- Work instructions
Restate the whole of the data below word for word, skipping the images.

"""

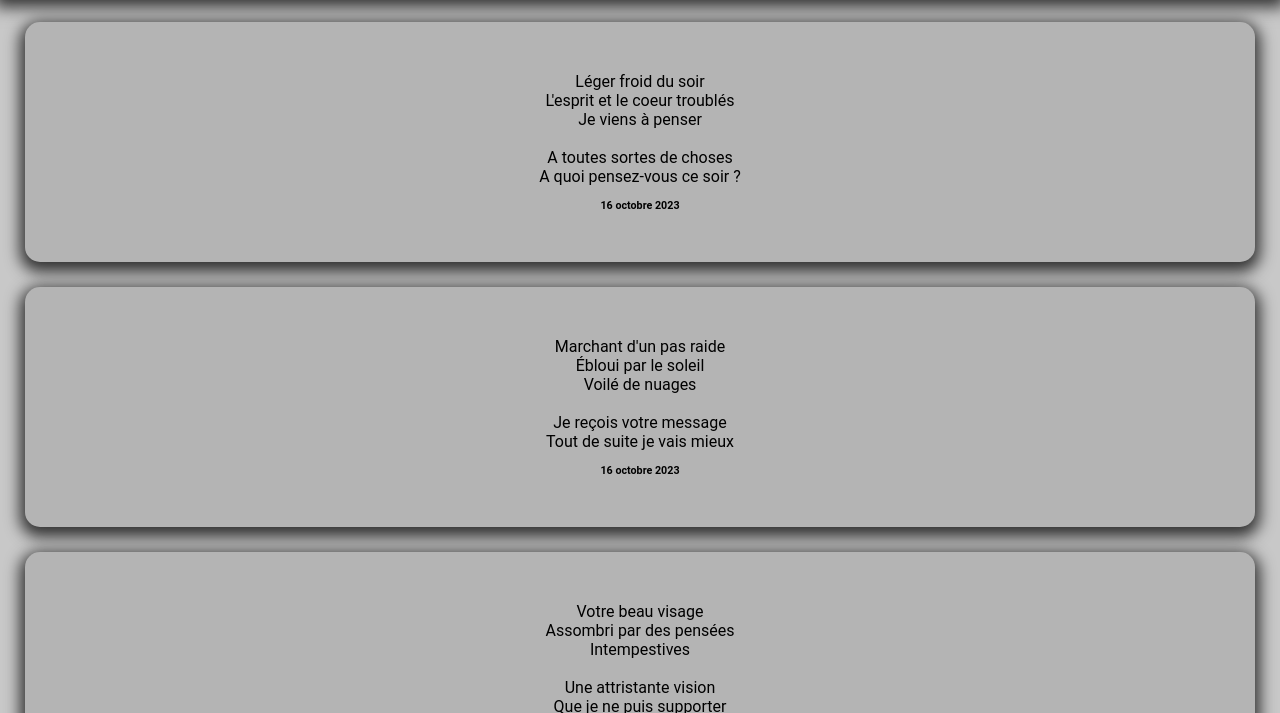
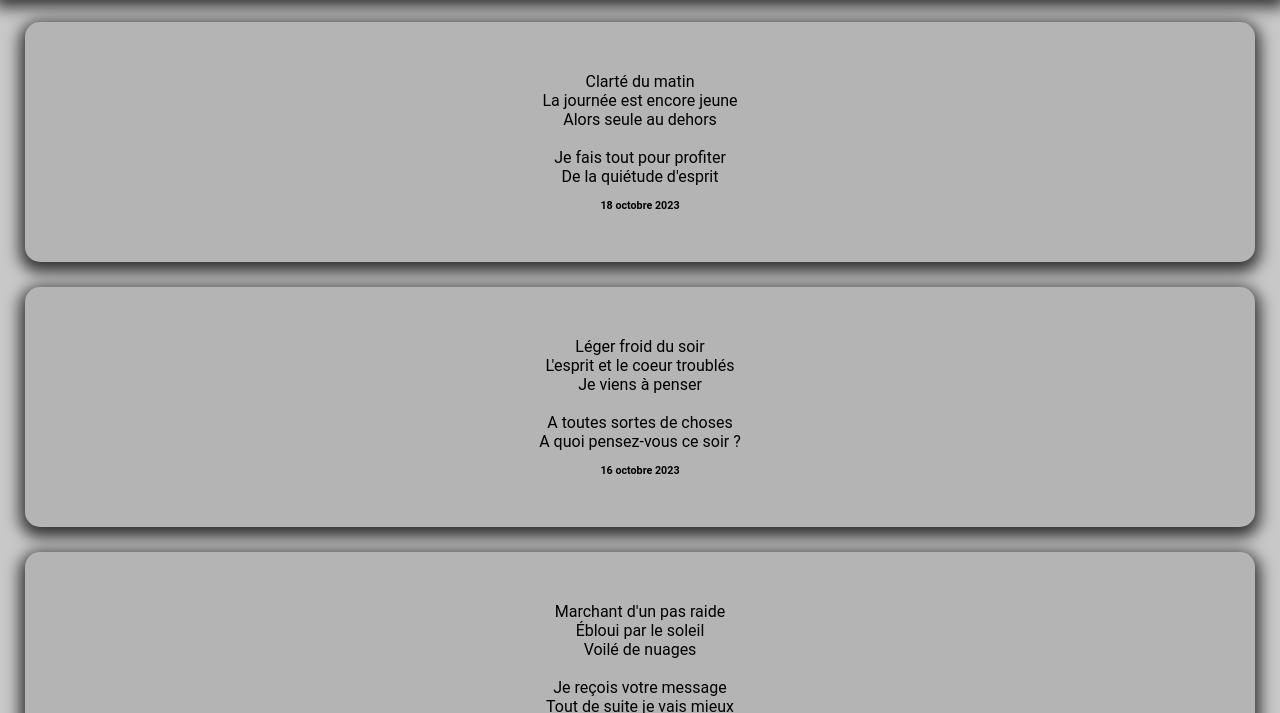
Before and after one commit to Operette/La-mer-de-nuages, a plain HTML site: page index.html in a window 1280 px wide. Shown: the part 71-784 px from the top of the page. Drawn offline with Linux system fonts and the light colour scheme.

Commit message:
Update index.html

```diff
--- a/index.html
+++ b/index.html
@@ -11,6 +11,16 @@
 
 <body>
   <h1>La Mer de Nuages</h1>
+
+  <div>
+    Clarté du matin<br>
+    La journée est encore jeune<br>
+    Alors seule au dehors<br>
+    <br>
+    Je fais tout pour profiter<br>
+    De la quiétude d'esprit<br>
+      <h6><br>18 octobre 2023</h6>
+  </div>
 
   <div>
     Léger froid du soir<br>
```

"""

- Solution for this problem
Before and after one commit to Operette/La-mer-de-nuages, a plain HTML site: page index.html in a window 1280 px wide. Shown: the part 71-784 px from the top of the page. Drawn offline with Linux system fonts and the light colour scheme.

Commit message:
Update index.html

```diff
--- a/index.html
+++ b/index.html
@@ -11,6 +11,16 @@
 
 <body>
   <h1>La Mer de Nuages</h1>
+
+  <div>
+    Clarté du matin<br>
+    La journée est encore jeune<br>
+    Alors seule au dehors<br>
+    <br>
+    Je fais tout pour profiter<br>
+    De la quiétude d'esprit<br>
+      <h6><br>18 octobre 2023</h6>
+  </div>
 
   <div>
     Léger froid du soir<br>
```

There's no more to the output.